Measuring Changing Views on Morality Issues – Writer’s Bloc

As Canada was about to celebrate its first centenary, a series of legislative proposals were under consideration by the federal government. In 1967, under Prime Minister Lester B. Pearson, the first drafts to legalize divorce and remove birth control from the Criminal Code were being developed.

The Omnibus Bill that was eventually approved by Parliament also dealt with issues such as abortion and homosexuality. At the time, Justice Minister Pierre Trudeau explained that the changes were aimed at adapting “the laws of the country to contemporary society”.

Research Co. and Glacier Media ask Canadians for their moral views on 21 different issues each year. More than five decades have passed since the laws of the land changed, and most Canadians are not personally discouraged by many practices that are no longer illegal.

More than two-thirds of Canadians consider four activities to be “morally acceptable”:

• Contraception (75%, down one point since our last request in 2021);

• Divorce (73%, down four points);

• Sex between an unmarried man and woman (69%, down three points) and;

• Having a child out of wedlock (69%, unchanged).

Two other issues are a bit more controversial in the minds of Canadians.
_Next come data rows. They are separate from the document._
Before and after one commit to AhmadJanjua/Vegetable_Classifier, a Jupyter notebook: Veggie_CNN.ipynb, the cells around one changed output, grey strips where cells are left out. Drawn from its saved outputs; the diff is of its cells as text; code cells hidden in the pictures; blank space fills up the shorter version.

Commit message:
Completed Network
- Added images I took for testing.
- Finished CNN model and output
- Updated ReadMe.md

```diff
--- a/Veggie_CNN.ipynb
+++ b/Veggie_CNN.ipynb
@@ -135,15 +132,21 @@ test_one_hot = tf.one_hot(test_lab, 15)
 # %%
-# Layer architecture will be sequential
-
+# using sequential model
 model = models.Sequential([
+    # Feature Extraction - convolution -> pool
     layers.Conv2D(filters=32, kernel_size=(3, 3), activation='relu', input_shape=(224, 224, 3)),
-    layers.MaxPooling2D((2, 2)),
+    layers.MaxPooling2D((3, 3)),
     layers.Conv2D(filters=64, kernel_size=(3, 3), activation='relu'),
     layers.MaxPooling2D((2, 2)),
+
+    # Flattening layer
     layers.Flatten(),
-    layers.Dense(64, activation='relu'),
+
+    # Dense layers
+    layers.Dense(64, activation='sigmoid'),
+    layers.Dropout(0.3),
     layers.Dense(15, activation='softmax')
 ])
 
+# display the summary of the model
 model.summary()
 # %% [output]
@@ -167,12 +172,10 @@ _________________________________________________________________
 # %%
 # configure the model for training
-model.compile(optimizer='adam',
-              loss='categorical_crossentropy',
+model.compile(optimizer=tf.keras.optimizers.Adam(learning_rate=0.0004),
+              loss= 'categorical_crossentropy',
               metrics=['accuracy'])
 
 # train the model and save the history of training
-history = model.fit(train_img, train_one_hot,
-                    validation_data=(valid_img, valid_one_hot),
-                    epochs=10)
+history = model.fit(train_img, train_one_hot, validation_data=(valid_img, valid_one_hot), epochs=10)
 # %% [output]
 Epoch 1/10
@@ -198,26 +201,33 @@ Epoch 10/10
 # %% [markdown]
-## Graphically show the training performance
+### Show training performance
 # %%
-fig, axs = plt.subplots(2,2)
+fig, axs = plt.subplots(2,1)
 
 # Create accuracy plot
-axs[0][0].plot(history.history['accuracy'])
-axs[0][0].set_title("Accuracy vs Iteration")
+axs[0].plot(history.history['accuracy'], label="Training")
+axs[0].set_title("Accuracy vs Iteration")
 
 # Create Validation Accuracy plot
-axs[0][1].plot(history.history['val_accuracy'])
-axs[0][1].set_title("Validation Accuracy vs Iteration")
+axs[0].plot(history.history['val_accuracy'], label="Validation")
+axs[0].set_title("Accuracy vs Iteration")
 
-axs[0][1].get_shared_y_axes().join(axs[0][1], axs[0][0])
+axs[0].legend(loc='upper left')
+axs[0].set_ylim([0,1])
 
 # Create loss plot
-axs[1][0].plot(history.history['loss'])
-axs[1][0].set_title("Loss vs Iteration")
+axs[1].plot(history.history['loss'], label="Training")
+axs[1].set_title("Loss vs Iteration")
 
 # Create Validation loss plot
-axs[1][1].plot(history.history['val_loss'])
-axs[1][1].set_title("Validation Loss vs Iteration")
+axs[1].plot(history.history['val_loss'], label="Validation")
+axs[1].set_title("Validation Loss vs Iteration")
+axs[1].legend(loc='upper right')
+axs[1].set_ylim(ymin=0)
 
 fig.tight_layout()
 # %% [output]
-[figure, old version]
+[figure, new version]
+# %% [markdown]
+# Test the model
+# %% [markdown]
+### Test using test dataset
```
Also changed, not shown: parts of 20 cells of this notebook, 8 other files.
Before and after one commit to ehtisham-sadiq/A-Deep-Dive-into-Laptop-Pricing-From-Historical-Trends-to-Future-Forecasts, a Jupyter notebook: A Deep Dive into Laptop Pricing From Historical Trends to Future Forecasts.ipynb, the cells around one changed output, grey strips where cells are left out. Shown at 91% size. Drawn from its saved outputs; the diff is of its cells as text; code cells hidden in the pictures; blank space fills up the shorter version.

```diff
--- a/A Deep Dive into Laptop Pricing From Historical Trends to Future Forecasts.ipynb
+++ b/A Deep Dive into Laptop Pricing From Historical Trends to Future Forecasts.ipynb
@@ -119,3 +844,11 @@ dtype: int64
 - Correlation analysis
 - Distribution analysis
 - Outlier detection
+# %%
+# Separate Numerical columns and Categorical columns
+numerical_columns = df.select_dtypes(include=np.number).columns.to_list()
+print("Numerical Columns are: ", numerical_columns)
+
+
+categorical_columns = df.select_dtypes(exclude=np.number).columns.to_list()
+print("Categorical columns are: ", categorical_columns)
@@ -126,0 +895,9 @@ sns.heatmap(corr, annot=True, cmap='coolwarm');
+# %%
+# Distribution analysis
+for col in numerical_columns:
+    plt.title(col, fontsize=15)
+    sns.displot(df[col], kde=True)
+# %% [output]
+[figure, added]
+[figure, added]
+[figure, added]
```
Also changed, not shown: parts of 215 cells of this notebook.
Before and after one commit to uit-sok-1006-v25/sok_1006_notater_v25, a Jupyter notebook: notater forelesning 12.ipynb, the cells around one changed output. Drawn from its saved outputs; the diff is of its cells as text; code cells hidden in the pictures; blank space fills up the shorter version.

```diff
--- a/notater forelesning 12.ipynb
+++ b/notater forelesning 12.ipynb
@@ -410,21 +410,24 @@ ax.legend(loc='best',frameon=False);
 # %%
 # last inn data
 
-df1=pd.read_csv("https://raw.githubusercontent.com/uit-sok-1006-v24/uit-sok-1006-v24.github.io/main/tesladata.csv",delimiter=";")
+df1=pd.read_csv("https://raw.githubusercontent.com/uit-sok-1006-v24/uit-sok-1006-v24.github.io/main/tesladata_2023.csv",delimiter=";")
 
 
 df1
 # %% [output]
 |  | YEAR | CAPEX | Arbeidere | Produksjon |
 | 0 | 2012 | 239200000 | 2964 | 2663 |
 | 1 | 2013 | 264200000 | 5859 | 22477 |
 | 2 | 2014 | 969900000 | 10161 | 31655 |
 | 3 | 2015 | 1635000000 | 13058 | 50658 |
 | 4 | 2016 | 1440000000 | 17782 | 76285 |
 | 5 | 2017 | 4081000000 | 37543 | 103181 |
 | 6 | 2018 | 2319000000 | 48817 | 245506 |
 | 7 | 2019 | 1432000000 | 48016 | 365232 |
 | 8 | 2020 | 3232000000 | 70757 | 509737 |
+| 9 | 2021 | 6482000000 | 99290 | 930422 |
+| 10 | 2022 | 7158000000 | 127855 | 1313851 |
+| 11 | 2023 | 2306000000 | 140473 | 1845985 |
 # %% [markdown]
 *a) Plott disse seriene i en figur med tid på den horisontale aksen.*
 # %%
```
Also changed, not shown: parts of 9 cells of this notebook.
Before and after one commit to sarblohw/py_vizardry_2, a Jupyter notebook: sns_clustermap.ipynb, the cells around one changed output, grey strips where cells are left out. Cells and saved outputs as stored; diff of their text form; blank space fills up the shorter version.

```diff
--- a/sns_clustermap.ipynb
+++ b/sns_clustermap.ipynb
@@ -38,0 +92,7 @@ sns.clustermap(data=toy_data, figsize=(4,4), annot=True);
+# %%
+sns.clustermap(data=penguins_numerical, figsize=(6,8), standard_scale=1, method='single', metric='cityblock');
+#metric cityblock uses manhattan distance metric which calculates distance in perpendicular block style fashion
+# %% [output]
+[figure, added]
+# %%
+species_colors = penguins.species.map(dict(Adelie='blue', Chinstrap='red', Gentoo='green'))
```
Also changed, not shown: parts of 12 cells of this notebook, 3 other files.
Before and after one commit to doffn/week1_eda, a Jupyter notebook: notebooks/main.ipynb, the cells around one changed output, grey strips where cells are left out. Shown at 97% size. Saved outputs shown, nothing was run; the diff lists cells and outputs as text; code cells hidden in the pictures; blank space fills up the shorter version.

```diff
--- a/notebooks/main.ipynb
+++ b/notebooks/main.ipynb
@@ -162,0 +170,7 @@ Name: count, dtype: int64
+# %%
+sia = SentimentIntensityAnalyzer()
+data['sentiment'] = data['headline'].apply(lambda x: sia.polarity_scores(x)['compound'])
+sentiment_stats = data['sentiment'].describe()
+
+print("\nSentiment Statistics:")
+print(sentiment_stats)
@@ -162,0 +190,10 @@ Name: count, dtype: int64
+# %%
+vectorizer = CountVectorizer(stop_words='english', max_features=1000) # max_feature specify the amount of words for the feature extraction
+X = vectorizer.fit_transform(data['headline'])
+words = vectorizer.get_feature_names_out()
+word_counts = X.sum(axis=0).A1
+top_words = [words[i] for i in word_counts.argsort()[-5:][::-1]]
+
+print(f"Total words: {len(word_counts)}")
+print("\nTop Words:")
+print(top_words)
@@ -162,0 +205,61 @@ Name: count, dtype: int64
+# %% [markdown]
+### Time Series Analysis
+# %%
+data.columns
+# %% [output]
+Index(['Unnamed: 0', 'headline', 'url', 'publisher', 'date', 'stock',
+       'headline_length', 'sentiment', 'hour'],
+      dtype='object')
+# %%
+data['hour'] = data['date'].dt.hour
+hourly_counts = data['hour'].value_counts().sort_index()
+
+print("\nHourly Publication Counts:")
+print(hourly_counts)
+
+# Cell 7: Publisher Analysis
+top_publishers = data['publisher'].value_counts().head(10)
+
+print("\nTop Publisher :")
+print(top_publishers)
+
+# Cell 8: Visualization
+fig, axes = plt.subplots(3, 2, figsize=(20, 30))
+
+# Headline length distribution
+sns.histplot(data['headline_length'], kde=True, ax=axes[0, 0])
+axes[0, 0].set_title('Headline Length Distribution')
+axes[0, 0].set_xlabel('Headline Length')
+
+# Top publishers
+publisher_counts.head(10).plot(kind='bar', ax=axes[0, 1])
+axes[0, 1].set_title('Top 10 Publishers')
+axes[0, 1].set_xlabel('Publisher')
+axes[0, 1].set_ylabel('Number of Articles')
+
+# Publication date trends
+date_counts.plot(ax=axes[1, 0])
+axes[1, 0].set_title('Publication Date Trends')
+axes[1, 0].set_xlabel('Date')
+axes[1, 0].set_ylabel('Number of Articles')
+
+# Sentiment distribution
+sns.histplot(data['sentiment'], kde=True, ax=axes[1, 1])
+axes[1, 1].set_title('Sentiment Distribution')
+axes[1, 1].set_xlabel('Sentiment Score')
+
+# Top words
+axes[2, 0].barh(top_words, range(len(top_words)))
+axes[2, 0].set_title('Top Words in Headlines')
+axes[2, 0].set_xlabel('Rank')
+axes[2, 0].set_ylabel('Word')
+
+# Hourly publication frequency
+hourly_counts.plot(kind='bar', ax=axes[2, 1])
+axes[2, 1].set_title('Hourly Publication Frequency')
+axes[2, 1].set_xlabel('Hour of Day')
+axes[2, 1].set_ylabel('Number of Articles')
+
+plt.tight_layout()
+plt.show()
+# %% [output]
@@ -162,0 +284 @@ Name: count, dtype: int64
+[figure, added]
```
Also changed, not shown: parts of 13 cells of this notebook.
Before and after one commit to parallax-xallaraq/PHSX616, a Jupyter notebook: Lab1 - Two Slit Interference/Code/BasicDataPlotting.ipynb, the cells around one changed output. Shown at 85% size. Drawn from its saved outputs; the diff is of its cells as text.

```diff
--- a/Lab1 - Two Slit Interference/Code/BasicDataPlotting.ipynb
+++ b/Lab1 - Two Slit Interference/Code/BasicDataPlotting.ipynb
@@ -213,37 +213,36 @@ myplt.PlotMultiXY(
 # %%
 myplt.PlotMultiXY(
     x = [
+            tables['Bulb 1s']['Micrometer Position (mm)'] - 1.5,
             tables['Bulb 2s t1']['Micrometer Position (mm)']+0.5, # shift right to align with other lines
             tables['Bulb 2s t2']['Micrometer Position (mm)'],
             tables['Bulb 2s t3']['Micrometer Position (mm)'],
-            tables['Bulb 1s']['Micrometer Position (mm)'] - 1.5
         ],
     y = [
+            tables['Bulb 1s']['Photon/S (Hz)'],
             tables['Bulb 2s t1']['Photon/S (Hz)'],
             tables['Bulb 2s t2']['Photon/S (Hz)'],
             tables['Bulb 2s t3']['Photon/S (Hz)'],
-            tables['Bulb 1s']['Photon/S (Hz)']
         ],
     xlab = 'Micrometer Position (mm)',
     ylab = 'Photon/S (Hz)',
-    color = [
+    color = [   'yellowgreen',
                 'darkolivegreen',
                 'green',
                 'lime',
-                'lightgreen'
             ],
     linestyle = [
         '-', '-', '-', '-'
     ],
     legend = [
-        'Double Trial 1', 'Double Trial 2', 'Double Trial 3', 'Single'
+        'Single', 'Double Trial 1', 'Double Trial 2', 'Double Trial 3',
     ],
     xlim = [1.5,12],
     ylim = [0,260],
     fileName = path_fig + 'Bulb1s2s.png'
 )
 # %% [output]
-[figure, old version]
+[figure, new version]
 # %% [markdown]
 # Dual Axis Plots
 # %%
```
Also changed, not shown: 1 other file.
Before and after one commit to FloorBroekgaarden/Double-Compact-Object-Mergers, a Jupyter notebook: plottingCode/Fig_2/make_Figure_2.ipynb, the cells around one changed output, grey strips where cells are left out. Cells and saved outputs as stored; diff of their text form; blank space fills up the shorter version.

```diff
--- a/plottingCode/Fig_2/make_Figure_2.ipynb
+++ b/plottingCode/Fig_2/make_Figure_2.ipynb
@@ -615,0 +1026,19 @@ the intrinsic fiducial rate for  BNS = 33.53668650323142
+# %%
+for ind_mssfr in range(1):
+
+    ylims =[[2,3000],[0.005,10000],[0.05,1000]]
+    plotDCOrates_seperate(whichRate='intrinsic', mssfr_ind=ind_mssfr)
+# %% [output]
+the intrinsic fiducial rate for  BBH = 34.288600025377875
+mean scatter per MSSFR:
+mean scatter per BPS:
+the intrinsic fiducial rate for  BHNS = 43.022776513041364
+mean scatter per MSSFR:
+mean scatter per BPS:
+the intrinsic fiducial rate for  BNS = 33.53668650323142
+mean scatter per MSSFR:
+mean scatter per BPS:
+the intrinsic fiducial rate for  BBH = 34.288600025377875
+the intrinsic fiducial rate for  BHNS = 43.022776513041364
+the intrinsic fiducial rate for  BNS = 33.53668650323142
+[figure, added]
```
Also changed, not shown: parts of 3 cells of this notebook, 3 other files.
While 59% of the country’s people believe that same-sex sexual relations are “morally acceptable” (down three points), more than a quarter (27%, up three points) see it as “morally reprehensible”.

The proportion of Canadians who express moral apprehensions about homosexuality rises to 36% among respondents of South Asian origin, 39% among those of East Asian origin and 41% among voters in Conservative Party of Canada in 2021.

In a recent national poll, we learned that Canadians maintain a high level of support for both the continuation of same-sex marriage (66%) and the decision to ban the practice of “conversion therapy” at the federal level. (62%). ). Yet, looking strictly at personal morality, the acceptability of same-sex relationships is lower relative to what Canadians think of divorce and birth control.

More than half of Canadians (53%) recently told us they weren’t particularly excited about a new debate on abortion. Asked about their moral view of termination of pregnancy, 55% of Canadians (down two points since 2020) think it is “morally acceptable”, while 29% (up four points) consider the practice as “morally reprehensible”.

Again, the biggest differences are related to politics and ethnicity.

Abortion is “morally acceptable” for the majority of Canadians who voted for the New Democratic Party (NDP) (71%) and the Liberal Party of Canada (60%) last year, but only 47% of Conservatives share this point of view. to see. While 65 percent of Canadians of European descent have no moral qualms about pregnancy termination, the proportion drops sharply among East Asians (50 percent) and South Asians (39 percent). ).

Other topics related to the “bedrooms of the nation” are decidedly more controversial.

Less than a third of Canadians believe that pornography (31%, unchanged) and prostitution (30%, down three points) are “morally acceptable”. They are less likely to feel the same way about polygamy (19%, unchanged), married men and/or women having an affair (16%, down two points) and pedophilia (4%, down one point).

With regard to prostitution and pornography, the gender gap has remained constant. Nearly two in five men find every problem acceptable (38% and 37%, respectively). The figures are significantly lower for women (23% and 24%, respectively).

There was no change when Canadians rated the acceptability of using stem cells obtained from human embryos (55%), suicide (18%) and human cloning (12%).

When it comes to animal-related issues, few Canadians morally accept practices such as buying and wearing animal fur clothing (36%, down two points), using animals for testing (25%, up one point) and animal cloning (19%, unchanged).

The needle has moved on the moral relevance of the game (52%, down five points). The death penalty, which has remained a controversial topic over the years, is seen as “morally acceptable” by 40% of Canadians (up one point) – including 57% of Conservative voters.

Two other issues deserve special mention. The federal government will need to find a way to discuss the scope of legislation that allows medical assistance in dying and address the opioid crisis in a way that goes beyond the photo shoot.

Today, more than three in five Canadians (61%, down four points) believe physician-assisted dying is “morally acceptable,” but only 18% (down two points) believe the same about illegal drug use.

Canadians continue to look down on people who choose to use illegal substances. This partly explains why proposals to decriminalize all drugs for personal use have not been supported by the majority of people in the country.

Mario Canseco is president of Research Co.

The findings are based on an online survey conducted May 7-9, 2022 of 1,000 adults in Canada. The data was statistically weighted according to Canadian census counts for age, sex and region. The margin of error, which measures sample variability, is plus or minus 3.1 percentage points, 19 times out of 20.

This article is written by or on behalf of an outsourced columnist and does not necessarily reflect the views of Castanet.